“If T.P.P. doesn’t move forward, there’s no doubt that the focus will shift” to the China-led deal, Prime Minister Shinzo Abe of Japan told his country’s Parliament on Tuesday [Nov. 15, emphasis added] . Mr. Abe met with Mr. Trump on Thursday.

Since 2011, trade negotiators from China, Japan, Australia, India and 12 other Asian nations have been meeting several times a year to stitch together the Regional Comprehensive Economic Partnership [more here]. And with Mr. Trump’s victory, those efforts are almost certain to accelerate. The next round of talks is to be held in Indonesia early next month [emphasis added].

Trade officials across Asia met to negotiate details in Cebu, the Philippines, the week before Mr. Trump won the election. Almost no one noticed outside of Cebu. The next meeting, scheduled for early December, could attract far more attention, including some at this weekend’s Asia-Pacific Economic Cooperation summit meeting in Lima…

Will Canada try to get involved or just negotiate bilaterally with the Dragon?

Illustration: Liu Rui/GT

Oh, that cuddly panda. But consider:

The Dragon and the Beaver: Ottawa in Cloud Cuckoo Land

Mark Collins, a prolific Ottawa blogger, is a Fellow at the Canadian Global Affairs Institute; he tweets @Mark3Ds

Mark Collins – “The Cyber Challenge: Final Summary Highlights from the CASIS 2016 Annual Symposium” Sept. 26

Further to this post, the document is here, “Table of Contents” at p. 5 PDF. The symposium is noted by the Globe and Mail at the latter half of this post:

Can Canada Reach a Real Cyber Deal With China?

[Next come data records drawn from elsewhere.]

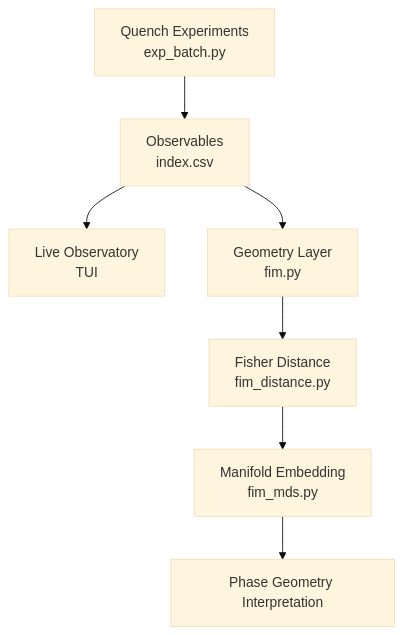
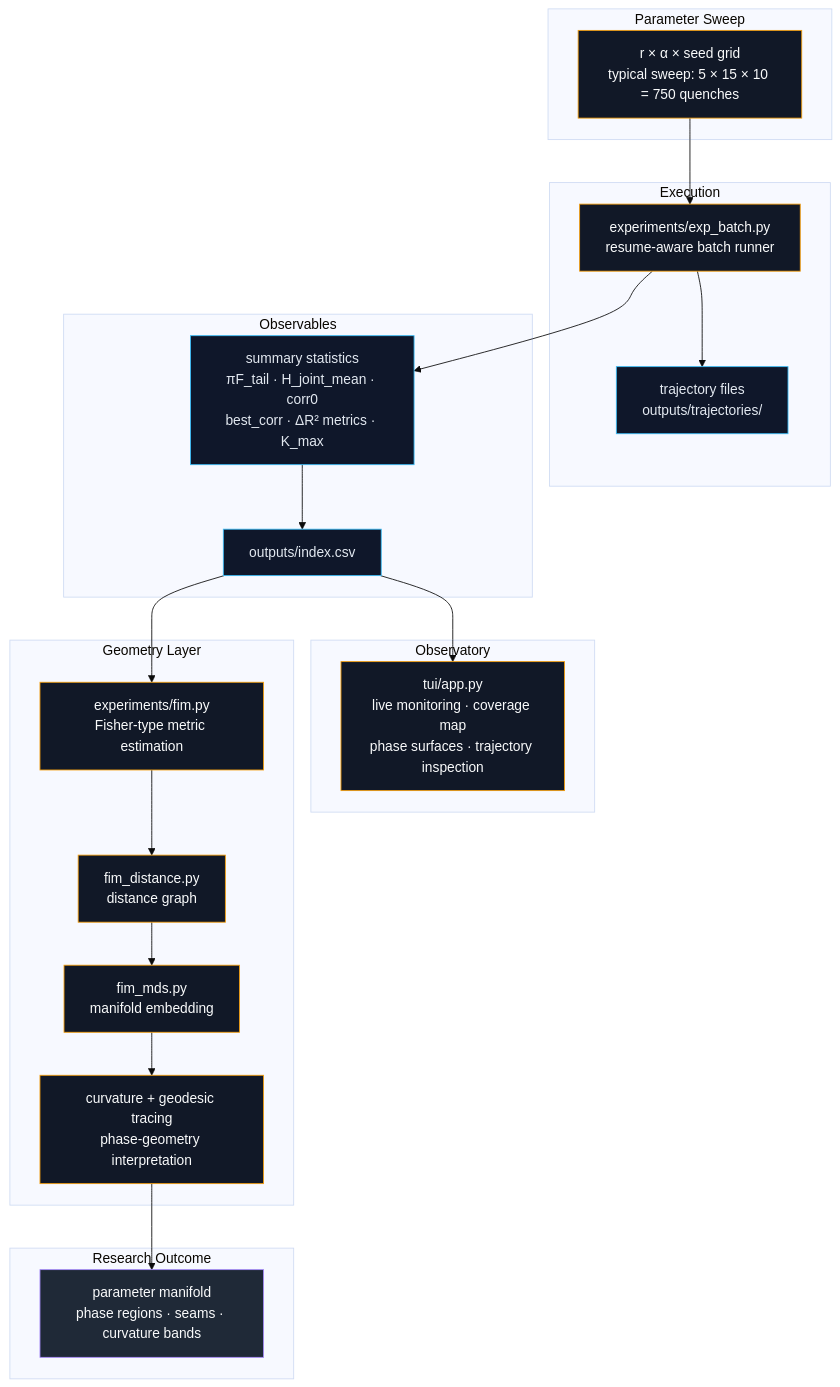
The diagram in README.md (NoShx0w/pam-research), drawn with Mermaid (base theme) before and after one commit. The commit also changed other lines of this file, not shown here.

````diff
--- a/README.md
+++ b/README.md
@@ -3,18 +12,50 @@
 ```mermaid
 flowchart TD
+    classDef stage fill:#111827,stroke:#f59e0b,color:#f9fafb,stroke-width:1px;
+    classDef data fill:#0f172a,stroke:#38bdf8,color:#e2e8f0,stroke-width:1px;
+    classDef insight fill:#1f2937,stroke:#a78bfa,color:#f9fafb,stroke-width:1px;
 
-A[Quench Experiments<br>exp_batch.py]
-B[Observables<br>index.csv]
-C[Live Observatory<br>TUI]
-D[Geometry Layer<br>fim.py]
-E[Fisher Distance<br>fim_distance.py]
-F[Manifold Embedding<br>fim_mds.py]
-G[Phase Geometry Interpretation]
+    subgraph S1[Parameter Sweep]
+        A[r × α × seed grid<br/>typical sweep: 5 × 15 × 10 = 750 quenches]
+    end
 
-A --> B
-B --> C
-B --> D
-D --> E
-E --> F
-F --> G
+    subgraph S2[Execution]
+        B[experiments/exp_batch.py<br/>resume-aware batch runner]
+        C[trajectory files<br/>outputs/trajectories/]
+    end
+
+    subgraph S3[Observables]
+        D[summary statistics<br/>πF_tail · H_joint_mean · corr0<br/>best_corr · ΔR² metrics · K_max]
+        E[outputs/index.csv]
+    end
+
+    subgraph S4[Observatory]
+        F[tui/app.py<br/>live monitoring · coverage map<br/>phase surfaces · trajectory inspection]
+    end
+
+    subgraph S5[Geometry Layer]
+        G[experiments/fim.py<br/>Fisher-type metric estimation]
+        H[fim_distance.py<br/>distance graph]
+        I[fim_mds.py<br/>manifold embedding]
+        J[curvature + geodesic tracing<br/>phase-geometry interpretation]
+    end
+
+    subgraph S6[Research Outcome]
+        K[parameter manifold<br/>phase regions · seams · curvature bands]
+    end
+
+    A --> B
+    B --> C
+    B --> D
+    D --> E
+    E --> F
+    E --> G
+    G --> H
+    H --> I
+    I --> J
+    J --> K
+
+    class A,B,F,G,H,I,J stage
+    class C,D,E data
+    class K insight
 ```
````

Mark Collins, a prolific Ottawa blogger, is a Fellow at the Canadian Global Affairs Institute; he tweets @Mark3Ds